After exceptional performances in the Higher Secondary examination ' and four of them also in Joint Entrance Examination (JEE) ' they and their families thought this was the end of their budding academic careers.
Three of them wanted to become doctors but could not rustle up the around Rs 21,000 each needed to take admission in a college. The fourth wanted to be an engineer. Aurangzeb, the fifth boy, did not even have the money to sit for the JEE.
All five had resigned themselves to a future as a hawker or a bidi factory worker when their stories appeared in The Telegraph in June.
A flood of response followed, with readers calling in with offers of help. Today, four of them are going to medical colleges and Aurangzeb is getting ready to write his JEE, with assistance from their benefactors.
Here are their stories:
Hailing from Hanskhali in neighbouring Nadia district, Sujit came 142nd in the JEE after collecting a mammoth 837 marks in Higher Secondary. The son of a weaver with a monthly income of Rs 500, admission to a college was the last thing on Sujitís mind (reported on June 17) when readers of this paper came to his aid. Sujit has secured admission in SSKM Hospital, which now offers MBBS courses.
The Howrah boy was a passionate street-cricketer who took time out from his games to study and didnít do too badly either.

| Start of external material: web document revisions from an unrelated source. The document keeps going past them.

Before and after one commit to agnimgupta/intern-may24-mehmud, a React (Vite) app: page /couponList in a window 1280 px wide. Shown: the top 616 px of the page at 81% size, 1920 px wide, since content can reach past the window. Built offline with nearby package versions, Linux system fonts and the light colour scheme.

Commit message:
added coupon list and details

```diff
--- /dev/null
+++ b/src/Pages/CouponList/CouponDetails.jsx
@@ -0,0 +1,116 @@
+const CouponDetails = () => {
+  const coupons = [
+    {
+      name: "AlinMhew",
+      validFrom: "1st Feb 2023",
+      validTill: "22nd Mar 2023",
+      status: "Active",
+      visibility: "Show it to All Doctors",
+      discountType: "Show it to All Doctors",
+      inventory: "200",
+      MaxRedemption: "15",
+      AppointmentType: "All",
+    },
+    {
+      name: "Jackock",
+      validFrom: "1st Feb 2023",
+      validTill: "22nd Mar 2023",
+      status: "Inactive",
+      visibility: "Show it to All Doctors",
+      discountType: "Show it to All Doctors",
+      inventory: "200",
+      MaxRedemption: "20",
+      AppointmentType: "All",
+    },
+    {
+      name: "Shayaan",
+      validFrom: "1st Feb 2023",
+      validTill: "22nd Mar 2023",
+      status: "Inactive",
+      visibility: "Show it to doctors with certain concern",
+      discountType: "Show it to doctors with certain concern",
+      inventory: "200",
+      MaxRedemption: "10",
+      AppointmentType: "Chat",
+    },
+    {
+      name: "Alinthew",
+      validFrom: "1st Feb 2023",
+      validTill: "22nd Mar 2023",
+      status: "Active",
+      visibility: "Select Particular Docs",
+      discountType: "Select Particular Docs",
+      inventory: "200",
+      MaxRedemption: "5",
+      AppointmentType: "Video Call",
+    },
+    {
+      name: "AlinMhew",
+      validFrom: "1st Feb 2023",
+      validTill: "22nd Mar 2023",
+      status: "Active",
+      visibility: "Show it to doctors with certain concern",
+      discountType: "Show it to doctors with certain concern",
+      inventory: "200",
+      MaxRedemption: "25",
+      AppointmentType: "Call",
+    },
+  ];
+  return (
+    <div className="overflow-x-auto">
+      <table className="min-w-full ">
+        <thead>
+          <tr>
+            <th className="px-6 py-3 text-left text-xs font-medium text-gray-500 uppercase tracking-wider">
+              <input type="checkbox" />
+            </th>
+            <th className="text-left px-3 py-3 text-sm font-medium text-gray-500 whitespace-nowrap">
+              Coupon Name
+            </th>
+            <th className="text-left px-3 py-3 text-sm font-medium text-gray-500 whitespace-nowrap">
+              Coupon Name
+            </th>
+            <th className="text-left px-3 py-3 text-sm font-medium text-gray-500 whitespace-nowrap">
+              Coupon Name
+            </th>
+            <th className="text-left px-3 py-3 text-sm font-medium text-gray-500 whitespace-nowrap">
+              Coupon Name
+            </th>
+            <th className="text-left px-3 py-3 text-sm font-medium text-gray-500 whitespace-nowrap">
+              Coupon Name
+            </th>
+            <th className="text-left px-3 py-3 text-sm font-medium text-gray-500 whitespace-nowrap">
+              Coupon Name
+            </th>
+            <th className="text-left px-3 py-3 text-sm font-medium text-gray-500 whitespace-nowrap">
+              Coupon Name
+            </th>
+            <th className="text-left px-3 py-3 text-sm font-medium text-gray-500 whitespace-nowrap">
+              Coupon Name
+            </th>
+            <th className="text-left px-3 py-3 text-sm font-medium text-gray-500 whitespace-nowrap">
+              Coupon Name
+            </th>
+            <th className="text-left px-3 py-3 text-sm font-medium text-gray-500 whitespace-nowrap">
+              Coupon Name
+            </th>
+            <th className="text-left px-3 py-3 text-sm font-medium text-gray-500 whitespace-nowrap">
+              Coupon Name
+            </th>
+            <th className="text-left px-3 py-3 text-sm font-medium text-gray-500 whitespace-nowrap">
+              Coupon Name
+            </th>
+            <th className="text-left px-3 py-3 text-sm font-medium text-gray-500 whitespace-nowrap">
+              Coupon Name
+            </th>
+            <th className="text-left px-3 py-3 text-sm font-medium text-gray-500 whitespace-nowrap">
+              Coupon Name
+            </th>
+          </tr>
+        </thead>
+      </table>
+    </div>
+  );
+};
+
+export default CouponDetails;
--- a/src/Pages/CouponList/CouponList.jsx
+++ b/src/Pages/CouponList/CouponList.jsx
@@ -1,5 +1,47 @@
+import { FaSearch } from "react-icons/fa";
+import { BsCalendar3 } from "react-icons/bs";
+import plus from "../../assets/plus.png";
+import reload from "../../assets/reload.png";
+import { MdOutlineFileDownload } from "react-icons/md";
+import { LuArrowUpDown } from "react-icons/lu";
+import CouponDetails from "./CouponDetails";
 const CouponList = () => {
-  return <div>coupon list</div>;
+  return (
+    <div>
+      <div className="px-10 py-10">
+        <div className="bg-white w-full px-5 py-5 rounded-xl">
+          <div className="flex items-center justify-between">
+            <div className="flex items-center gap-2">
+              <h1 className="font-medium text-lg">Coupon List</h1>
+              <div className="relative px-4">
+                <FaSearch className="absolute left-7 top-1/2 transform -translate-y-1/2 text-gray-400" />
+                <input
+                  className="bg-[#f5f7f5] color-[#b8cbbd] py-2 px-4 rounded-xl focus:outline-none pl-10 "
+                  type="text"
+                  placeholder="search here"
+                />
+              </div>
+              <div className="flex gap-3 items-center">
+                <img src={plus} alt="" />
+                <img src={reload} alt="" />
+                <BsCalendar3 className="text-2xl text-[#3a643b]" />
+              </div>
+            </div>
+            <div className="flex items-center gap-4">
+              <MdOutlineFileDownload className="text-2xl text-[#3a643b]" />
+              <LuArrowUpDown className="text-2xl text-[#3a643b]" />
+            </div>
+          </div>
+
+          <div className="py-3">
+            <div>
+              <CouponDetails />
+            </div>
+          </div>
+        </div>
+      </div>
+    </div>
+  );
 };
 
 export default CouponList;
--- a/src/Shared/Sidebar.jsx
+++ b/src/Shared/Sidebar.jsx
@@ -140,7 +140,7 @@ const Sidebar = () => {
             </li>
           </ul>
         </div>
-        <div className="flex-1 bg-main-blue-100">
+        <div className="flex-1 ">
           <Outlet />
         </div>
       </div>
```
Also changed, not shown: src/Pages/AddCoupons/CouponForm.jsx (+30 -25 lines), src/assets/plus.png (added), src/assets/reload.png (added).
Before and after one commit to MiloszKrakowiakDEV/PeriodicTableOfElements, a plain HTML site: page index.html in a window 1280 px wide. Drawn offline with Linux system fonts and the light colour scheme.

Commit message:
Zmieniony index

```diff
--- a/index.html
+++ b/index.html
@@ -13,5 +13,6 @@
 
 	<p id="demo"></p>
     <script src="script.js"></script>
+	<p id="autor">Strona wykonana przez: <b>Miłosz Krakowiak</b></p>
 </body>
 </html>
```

He had a rank of 113 in the medical entrance and 314 in engineering, but not the means to pursue a career (reported on June 13). Moved by his plight, a few Calcuttans offered help. Atanu decided to study medicine at NRS Medical College.
Father Nirmal had studied till Class IX, but he was determined that Sandip should make something of himself. The West Midnapore boy grabbed the 13th position in the JEE. But since Nirmal earned only Rs 2,000, Sandip decided to forget about higher studies (reported on June 10). An NRI stepped in to help as did some local people. Sandip is now studying at Medical College and Hospital.
Even after a rank of 200 in the JEE, Manjur (reported on June 8) had started helping his father Iqbal out at a tea stall in Burdwan. On a Monday earlier this month, Manjur attended his first MBBS class at Calcutta National Medical College and Hospital. Two corporate sponsors and his neighbours are funding his studies.
He scored 867 in the Higher Secondary examination. Aurangzeb wanted to appear for the JEE, but could not. His father is a daily labourer. After reading about him (reported on June 13), a Howrah-based mission came forward to help. Aurangzeb is now preparing for JEE 2006.